The Pet Food Manufacturers’ Association (PFMA) has promised its members will cut their CO2 emissions by 10% and water use by 20% by 2020. Meanwhile, Mars Petcare will begin using sustainably sourced fish in its products. Information on other suppliers’ sourcing policies and on the carbon footprints of their products is hard to find.
Mars will start using fish certified by the Marine Stewardship Council (MSC) in its Whiskas and Sheba brands in Europe this year. It wants all the fish it uses globally to come from sustainable wild stocks or aquaculture by 2020.
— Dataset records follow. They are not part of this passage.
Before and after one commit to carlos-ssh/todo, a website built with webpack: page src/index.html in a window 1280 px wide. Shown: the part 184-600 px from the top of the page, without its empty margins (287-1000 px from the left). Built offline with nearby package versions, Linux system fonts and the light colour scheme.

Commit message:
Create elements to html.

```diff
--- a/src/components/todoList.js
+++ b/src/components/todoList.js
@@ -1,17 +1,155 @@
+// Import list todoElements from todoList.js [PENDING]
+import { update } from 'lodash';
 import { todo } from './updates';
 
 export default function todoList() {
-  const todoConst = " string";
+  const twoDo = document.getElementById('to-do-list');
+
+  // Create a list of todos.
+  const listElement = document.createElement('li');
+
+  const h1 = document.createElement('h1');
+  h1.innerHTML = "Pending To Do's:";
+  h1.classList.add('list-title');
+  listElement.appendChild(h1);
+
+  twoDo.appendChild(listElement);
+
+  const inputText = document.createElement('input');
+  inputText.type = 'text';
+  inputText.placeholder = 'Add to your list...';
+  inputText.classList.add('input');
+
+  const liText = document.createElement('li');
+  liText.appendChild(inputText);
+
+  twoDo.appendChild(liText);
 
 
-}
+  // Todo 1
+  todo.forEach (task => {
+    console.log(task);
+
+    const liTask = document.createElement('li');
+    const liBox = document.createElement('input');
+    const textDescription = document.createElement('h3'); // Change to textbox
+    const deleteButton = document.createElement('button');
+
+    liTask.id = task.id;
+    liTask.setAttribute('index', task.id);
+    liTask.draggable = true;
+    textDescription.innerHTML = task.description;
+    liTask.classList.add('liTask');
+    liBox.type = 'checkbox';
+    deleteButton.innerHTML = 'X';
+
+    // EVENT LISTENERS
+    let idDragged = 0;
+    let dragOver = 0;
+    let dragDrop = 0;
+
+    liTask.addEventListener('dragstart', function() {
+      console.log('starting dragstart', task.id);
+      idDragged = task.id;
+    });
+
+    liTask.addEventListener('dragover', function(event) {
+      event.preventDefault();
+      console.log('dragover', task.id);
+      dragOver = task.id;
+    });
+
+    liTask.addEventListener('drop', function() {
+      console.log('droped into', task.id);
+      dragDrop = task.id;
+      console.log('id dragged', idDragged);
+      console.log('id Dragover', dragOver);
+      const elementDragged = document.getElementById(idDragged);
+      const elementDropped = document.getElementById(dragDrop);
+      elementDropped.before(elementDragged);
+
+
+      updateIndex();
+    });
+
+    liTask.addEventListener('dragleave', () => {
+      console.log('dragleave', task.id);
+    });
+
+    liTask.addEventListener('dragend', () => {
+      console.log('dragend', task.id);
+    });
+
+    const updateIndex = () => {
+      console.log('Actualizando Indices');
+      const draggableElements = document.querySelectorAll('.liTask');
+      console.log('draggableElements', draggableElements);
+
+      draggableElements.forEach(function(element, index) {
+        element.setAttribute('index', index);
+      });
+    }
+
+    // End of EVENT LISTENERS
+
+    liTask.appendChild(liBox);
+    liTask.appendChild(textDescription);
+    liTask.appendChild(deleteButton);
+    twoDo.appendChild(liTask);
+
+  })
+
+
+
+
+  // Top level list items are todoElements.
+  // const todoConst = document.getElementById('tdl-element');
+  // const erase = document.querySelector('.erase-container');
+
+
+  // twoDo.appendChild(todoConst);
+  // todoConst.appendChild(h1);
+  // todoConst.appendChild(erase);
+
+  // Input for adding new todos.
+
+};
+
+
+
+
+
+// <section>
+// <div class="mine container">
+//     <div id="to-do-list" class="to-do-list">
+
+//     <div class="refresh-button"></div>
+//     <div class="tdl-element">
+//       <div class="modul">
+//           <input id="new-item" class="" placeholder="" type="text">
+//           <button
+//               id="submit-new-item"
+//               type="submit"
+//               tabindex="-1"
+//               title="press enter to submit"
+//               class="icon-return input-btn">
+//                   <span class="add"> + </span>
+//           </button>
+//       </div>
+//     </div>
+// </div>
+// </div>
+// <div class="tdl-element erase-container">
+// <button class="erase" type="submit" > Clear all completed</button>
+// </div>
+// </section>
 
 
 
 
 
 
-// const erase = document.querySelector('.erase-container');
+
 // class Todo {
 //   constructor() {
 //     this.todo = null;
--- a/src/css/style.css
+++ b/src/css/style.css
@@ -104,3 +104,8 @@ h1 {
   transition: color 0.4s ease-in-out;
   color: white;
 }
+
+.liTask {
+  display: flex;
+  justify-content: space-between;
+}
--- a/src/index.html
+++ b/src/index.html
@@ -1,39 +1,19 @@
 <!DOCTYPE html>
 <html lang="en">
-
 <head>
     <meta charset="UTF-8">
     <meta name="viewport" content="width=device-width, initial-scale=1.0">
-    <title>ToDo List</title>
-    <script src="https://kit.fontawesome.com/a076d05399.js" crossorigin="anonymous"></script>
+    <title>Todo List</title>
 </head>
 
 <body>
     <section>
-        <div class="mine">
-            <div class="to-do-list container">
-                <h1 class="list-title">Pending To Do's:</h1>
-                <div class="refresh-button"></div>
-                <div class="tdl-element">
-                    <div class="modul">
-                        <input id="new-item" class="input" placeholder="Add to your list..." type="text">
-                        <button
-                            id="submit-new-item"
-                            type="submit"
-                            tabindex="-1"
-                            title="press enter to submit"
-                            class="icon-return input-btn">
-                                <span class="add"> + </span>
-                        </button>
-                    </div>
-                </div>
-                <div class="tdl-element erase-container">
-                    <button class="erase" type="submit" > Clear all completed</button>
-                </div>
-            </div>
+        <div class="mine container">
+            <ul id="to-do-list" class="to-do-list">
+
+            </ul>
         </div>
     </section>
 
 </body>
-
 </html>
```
The firm says most of its fish is by-product from human food production. By 2020, it will have removed whole wild-caught fish and fish fillets from its supply chain entirely, replacing them with by-products and farmed fish.
Mars is the world’s biggest pet food makers and WWF, which helped draw up the targets, hopes it will set a precedent. The firm called the initiative an "industry first", although some smaller firms such as Burns Pet Nutrition already claim to use sustainably sourced fish.
ENDS contacted eight more manufacturers and retailers to ask about their sourcing policies, but most failed to respond. Waitrose said it is discussing the issue with suppliers, while Procter & Gamble (P&G), maker of Iams and Eukanuba, said its fish comes from legally caught EU stocks. Nestlé Purina, which makes several pet foods, has stopped using the most endangered species and says 99% of fish used in Europe was caught for humans. It may consider using certified fish in the future.
Pets’ environmental impacts were highlighted by a rash of news stories late last year. The headline figures - from the US authors of a book called Time to Eat the Dog? - suggest medium-sized dogs have greater "eco-footprints" than SUVs. The claim is based on the area of land needed to feed a dog a meat diet compared with that needed to provide an SUV with energy. But the calculations ignore complexities such as the use of by-products.
About 630,000 tonnes of animal by-products are used in the 1.2 million tonnes of pet food made in the UK annually, according to the PFMA. By comparison, the UK makes about 37Mt/yr of food for humans.
Still, feeding the UK’s 16 million cats and dogs is problematic because of carnivorous diets’ higher carbon footprints. Vegetarian pet foods are available but there is debate over their health effects. All cats, and some dogs, need taurine, an amino acid not produced by plants that has to be added to vegetarian foods.
The Food and Drink Federation (FDF), the trade association for human food makers, has had environmental targets for many years (ENDS Report 394, pp 8-9). Its members are aiming for a 20% reduction in their total CO2 emissions below 1990 levels by 2010 and 30% by 2020. The PFMA’s ambition looks rather slight by comparison and is a relative target, meaning the reduction will be per tonne of food made. Total emissions from the sector could still rise. The PFMA is unsure what its members’ current emissions are and, without historical data, it is hard to assess how challenging the target is.
However, PFMA chief executive Michael Bellingham said three of its members are also part of the FDF. Many more are covered by a Climate Change Agreement requiring sizeable emission reductions from food and drink manufacturers.
The PFMA has also pledged to increase the percentage of recyclable packaging its members use, from 60% to 80% over the next ten years. But the sector lags the food and drink industry when it comes to carbon footprinting. The PFMA has not done any work in this area and Mr Bellingham was unaware of any firms having done so.
P&G told ENDS its foods have a small footprint as they are dry. A two-week supply of Iams for a 20 kilogramme dog requires 97% less packaging than an equivalent supply of wet food. The food itself is 80% lighter, which cuts transport emissions. P&G is taking a number of other steps to reduce the carbon embedded in its products but has no plans to give consumers absolute figures because they are variable and might be misleading.
Purina is using "ongoing life-cycle analysis" to help reduce transport emissions.